Perhaps not since 9/11 – when droves of young people followed the career footsteps of first responders, soldiers, and firefighters – have current events shaped the area of work people pursue, says Mary McSweeney, assistant dean for admissions at the University of Wisconsin-Madison’s School of Medicine and Public Health.
“People who go into medicine want to help people,” says Dr. McSweeney, “and this is the ultimate time to help people.”
Over the past 20 years, medical school applications have risen only slightly, just 2.5%, despite a 16% growth in population. That makes this past year’s near 20% jump an almost unprecedented aberration, says Geoffrey Young, the senior director of student affairs and programs at the AAMC.
A number of factors are likely driving that surge, he says.
For some it may come down to simple logistics.
To be competitive, medical school applicants must start building a portfolio in their first year of college. Yet the gap between a portfolio and an application can be wide. A rise in free time during the pandemic, says Dr. Young, may be giving young people more time to apply.
But the pandemic has also given public health officials broader visibility among the public. The so-called Fauci Effect, named after Dr. Fauci, may inspire increased interest in medicine and public health for years to come as students enter college during the pandemic, says Dr. Young.
Such attention could bring a welcome boost in funding for medical schools and internship programs, perhaps helping remedy an impending physician shortage projected by the AAMC.
“This has been a really great opportunity to be able to teach public health, because when you have a pandemic going on, obviously it’s captured the entire nation’s interest and it gives a real context,” says Dr. McSweeney.

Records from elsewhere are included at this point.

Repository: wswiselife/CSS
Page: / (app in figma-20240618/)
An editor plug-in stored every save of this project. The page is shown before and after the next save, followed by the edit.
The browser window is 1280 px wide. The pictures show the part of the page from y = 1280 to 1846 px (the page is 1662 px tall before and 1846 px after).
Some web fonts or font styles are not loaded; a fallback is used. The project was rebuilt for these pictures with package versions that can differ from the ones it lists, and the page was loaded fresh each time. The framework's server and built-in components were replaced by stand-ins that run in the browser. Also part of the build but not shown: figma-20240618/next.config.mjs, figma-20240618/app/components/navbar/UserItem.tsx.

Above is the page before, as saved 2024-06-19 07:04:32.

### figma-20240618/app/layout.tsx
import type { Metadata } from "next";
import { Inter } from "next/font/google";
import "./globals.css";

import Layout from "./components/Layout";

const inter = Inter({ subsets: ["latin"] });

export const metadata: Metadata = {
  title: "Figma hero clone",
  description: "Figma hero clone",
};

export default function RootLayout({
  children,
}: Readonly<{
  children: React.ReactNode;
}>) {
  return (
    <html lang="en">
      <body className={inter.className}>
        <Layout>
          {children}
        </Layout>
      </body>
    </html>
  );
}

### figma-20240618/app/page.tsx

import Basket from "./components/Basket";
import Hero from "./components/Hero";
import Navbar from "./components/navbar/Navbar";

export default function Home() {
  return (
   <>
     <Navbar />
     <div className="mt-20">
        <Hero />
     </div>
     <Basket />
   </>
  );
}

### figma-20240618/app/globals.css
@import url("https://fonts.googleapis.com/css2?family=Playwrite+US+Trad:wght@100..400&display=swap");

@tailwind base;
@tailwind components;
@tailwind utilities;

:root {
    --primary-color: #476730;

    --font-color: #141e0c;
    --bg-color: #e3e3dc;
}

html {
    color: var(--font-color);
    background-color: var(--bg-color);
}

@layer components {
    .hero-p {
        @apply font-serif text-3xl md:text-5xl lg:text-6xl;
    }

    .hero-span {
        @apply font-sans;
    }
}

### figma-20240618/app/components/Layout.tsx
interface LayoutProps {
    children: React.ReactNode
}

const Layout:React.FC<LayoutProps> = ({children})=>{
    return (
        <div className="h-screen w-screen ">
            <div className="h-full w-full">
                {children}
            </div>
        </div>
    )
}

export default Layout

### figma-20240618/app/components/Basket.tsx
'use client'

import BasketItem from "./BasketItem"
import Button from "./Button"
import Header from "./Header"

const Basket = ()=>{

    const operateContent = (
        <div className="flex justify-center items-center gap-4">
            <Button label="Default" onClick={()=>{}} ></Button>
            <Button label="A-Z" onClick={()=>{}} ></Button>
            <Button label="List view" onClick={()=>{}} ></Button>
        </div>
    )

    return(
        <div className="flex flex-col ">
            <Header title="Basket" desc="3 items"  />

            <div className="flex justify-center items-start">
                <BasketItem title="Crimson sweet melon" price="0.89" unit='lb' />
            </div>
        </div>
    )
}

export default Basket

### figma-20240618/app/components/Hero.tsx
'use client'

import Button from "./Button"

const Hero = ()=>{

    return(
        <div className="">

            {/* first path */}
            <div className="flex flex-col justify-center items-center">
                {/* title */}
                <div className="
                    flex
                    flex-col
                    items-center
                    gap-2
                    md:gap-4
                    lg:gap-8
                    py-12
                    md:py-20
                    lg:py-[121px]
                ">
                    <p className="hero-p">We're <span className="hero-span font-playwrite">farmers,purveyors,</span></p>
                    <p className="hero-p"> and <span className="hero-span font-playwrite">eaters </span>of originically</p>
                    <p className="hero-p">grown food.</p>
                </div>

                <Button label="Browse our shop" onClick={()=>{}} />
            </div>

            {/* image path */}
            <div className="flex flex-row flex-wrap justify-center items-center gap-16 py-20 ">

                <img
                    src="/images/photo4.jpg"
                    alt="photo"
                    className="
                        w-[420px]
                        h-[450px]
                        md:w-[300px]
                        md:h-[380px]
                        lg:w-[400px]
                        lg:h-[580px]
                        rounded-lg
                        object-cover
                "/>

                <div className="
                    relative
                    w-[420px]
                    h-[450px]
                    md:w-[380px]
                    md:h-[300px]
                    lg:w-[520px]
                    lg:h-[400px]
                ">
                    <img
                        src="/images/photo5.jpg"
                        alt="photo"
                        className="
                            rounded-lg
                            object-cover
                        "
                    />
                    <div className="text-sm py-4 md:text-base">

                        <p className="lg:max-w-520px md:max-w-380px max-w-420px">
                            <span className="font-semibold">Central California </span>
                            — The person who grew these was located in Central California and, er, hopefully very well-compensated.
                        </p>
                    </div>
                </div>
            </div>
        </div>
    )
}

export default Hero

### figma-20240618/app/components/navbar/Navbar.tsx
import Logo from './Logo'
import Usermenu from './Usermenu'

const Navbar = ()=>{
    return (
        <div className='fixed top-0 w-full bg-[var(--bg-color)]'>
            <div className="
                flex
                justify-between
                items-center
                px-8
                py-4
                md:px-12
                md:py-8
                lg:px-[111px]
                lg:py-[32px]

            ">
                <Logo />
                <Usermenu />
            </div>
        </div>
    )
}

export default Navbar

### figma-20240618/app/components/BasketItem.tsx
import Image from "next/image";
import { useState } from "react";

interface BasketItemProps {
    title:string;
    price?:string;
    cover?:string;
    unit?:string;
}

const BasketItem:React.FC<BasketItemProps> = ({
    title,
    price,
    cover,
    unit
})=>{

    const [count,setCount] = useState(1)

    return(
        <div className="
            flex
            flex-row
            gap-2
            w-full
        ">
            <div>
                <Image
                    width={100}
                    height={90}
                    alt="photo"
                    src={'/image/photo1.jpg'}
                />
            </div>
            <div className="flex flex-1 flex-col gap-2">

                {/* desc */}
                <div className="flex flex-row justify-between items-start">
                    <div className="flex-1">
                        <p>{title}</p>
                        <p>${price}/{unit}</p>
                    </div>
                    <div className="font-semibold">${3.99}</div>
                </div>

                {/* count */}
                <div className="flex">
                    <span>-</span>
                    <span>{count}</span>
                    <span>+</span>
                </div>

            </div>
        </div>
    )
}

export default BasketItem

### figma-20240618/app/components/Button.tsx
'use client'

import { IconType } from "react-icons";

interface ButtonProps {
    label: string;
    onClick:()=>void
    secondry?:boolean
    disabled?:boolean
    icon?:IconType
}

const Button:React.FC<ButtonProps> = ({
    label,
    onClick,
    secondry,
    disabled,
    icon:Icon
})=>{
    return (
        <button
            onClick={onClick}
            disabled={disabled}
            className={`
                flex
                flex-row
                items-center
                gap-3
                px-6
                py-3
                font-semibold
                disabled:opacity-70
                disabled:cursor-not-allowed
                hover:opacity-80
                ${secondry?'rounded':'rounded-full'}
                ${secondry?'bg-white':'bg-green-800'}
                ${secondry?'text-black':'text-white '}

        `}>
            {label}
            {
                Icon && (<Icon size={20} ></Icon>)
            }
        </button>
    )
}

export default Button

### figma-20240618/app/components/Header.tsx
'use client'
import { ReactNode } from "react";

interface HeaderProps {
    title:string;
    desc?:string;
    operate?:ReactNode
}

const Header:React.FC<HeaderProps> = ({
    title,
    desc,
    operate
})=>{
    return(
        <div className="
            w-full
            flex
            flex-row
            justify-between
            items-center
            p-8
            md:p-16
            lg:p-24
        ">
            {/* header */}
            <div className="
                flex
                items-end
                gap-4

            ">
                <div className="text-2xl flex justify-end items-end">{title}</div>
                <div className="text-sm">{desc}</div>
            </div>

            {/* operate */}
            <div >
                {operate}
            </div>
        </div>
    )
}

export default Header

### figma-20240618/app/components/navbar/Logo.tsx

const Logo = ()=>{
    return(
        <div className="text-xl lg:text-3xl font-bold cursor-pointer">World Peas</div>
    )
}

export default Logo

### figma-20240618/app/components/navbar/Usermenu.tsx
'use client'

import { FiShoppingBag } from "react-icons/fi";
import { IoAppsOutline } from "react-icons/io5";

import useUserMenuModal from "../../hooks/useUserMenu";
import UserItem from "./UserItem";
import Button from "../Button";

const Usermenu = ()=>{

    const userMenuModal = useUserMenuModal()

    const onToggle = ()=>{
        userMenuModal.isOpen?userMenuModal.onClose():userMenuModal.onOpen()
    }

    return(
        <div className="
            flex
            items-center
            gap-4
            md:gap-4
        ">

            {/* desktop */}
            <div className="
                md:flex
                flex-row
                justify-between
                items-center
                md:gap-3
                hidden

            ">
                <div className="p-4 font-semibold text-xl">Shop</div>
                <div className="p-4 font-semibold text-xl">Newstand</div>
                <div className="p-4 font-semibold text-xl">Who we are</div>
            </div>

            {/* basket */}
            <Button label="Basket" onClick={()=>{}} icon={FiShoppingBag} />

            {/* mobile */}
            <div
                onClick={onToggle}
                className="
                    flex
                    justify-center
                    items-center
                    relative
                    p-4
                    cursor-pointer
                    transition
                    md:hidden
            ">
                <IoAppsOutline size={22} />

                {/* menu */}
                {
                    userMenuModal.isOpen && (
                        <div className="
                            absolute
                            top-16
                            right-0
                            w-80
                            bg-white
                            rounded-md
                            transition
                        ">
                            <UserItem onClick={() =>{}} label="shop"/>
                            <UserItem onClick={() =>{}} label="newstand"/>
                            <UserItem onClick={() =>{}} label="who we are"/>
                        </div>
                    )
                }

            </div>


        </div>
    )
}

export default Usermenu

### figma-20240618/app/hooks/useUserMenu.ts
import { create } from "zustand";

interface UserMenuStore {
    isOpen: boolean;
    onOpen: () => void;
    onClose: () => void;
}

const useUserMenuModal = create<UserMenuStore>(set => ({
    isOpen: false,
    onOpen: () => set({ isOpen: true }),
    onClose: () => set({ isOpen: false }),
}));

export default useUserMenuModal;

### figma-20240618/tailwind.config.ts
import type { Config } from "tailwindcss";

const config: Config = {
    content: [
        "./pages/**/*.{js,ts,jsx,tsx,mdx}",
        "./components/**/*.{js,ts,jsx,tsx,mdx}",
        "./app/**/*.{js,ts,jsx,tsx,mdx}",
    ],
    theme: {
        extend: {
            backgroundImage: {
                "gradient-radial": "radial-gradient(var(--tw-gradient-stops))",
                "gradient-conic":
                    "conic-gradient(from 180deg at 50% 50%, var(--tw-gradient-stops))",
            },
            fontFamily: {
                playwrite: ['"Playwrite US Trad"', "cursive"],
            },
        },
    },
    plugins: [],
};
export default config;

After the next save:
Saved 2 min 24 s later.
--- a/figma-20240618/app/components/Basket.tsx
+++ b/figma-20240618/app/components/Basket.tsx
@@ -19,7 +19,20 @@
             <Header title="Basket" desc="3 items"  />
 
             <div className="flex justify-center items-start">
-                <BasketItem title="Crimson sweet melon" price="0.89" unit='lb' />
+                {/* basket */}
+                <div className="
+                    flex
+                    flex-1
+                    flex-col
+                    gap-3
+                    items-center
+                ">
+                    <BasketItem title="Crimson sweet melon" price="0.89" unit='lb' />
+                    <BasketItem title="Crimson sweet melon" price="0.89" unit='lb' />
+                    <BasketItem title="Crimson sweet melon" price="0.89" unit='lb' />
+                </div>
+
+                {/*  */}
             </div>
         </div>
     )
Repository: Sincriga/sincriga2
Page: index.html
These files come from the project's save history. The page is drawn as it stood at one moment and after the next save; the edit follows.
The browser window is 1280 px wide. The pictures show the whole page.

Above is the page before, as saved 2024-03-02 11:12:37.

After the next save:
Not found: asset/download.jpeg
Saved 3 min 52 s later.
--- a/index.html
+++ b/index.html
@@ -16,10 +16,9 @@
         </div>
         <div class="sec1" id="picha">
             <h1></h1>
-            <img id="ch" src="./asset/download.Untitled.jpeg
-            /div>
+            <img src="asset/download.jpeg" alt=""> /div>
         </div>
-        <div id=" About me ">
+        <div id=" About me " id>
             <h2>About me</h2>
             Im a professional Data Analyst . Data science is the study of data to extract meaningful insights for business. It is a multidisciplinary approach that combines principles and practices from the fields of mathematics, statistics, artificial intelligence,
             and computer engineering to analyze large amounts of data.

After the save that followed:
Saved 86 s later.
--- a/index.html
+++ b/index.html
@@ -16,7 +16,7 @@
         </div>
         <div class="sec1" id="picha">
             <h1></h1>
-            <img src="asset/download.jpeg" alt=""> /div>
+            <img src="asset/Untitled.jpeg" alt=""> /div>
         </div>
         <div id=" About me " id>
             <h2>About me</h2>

A spotlight on public health
For those already studying medicine and public health, the pandemic has added resonance to their education.
Samantha Banks applied for the University of Washington’s master’s in epidemiology program because she wanted a career that met people’s needs in real time. Then the pandemic hit, and suddenly a formative moment in Ms. Banks’ education coincided with a formative moment in the field at large.
“COVID might have put the spotlight on public health a little bit more than anything else,” she says, now in her second semester in the program and still deciding where she wants to work after graduating – a choice the pandemic is certain to affect.
In contrast, across the country in Norfolk, Virginia, Ashley Carter has known what she wants to be since she was 10 years old. “COVID or no COVID, I was going to do the same thing I’m doing now,” says Ms. Carter, in her first year studying to be a neurosurgeon at Eastern Virginia Medical School.
Still, the pandemic has validated her idea of what doctors do: prepare for and respond to emergencies.
Amid such a turbulent year, with the pandemic forcing her first two semesters of medical school online, the example set by medical workers reminds her of what she aspires to be. Some may look to Dr. Fauci, she says, but there are millions of other medical workers in the United States who don’t have a camera on them.
“Every nurse, every doctor, every sanitation worker, every single person who is a part of the health care system, to make it run and sustain the system in general throughout this time, is a hero to me,” says Ms. Carter.
Someone to look up to
Jenny Shen, a researcher at Columbia University Medical Center, is one of those near-anonymous employees.
In 2015, Ms. Shen left her job in banking and enrolled in a biostatistics program at Columbia, where she’s worked since graduating.
It was difficult at first, she says, adjusting to the patience required in the field. Her research didn’t have a clear destination, and at times she wondered if she made the right choice.
But since the pandemic Ms. Shen has seen the ability of her field to meet the needs of the moment. Though her existing research has continued, she’s also contributed to COVID-19 research and data collection in a partnership with the Massachusetts Institute of Technology.
For her, the last year has been a live lesson on the importance of medicine and public health – especially the example set by her co-workers.
“During April, May, that darkest time in New York City, I saw my colleagues were so brave to go to the hospital,” she says. “They really, really inspired me.”
Even though he’s years younger than Ms. Shen and only has a vague idea of his future, Mr. Farmer, the senior at William & Mary, finds inspiration in the same place.
“All of those people who’ve been sacrificing so many things in their lives to help all of us,” he says. “Those are the people I want to be.”
You’ve read of free articles. Subscribe to continue.
Help fund Monitor journalism for $11/ month
Already a subscriber? Login
Mark Sappenfield Editor
Monitor journalism changes lives because we open that too-small box that most people think they live in. We believe news can and should expand a sense of identity and possibility beyond narrow conventional expectations.
Our work isn’t possible without your support.
Unlimited digital access $11/month.
Already a subscriber? Login
Digital subscription includes:
Unlimited access to CSMonitor.com. CSMonitor.com archive. The Monitor Daily email. No advertising. Cancel anytime. Subscribe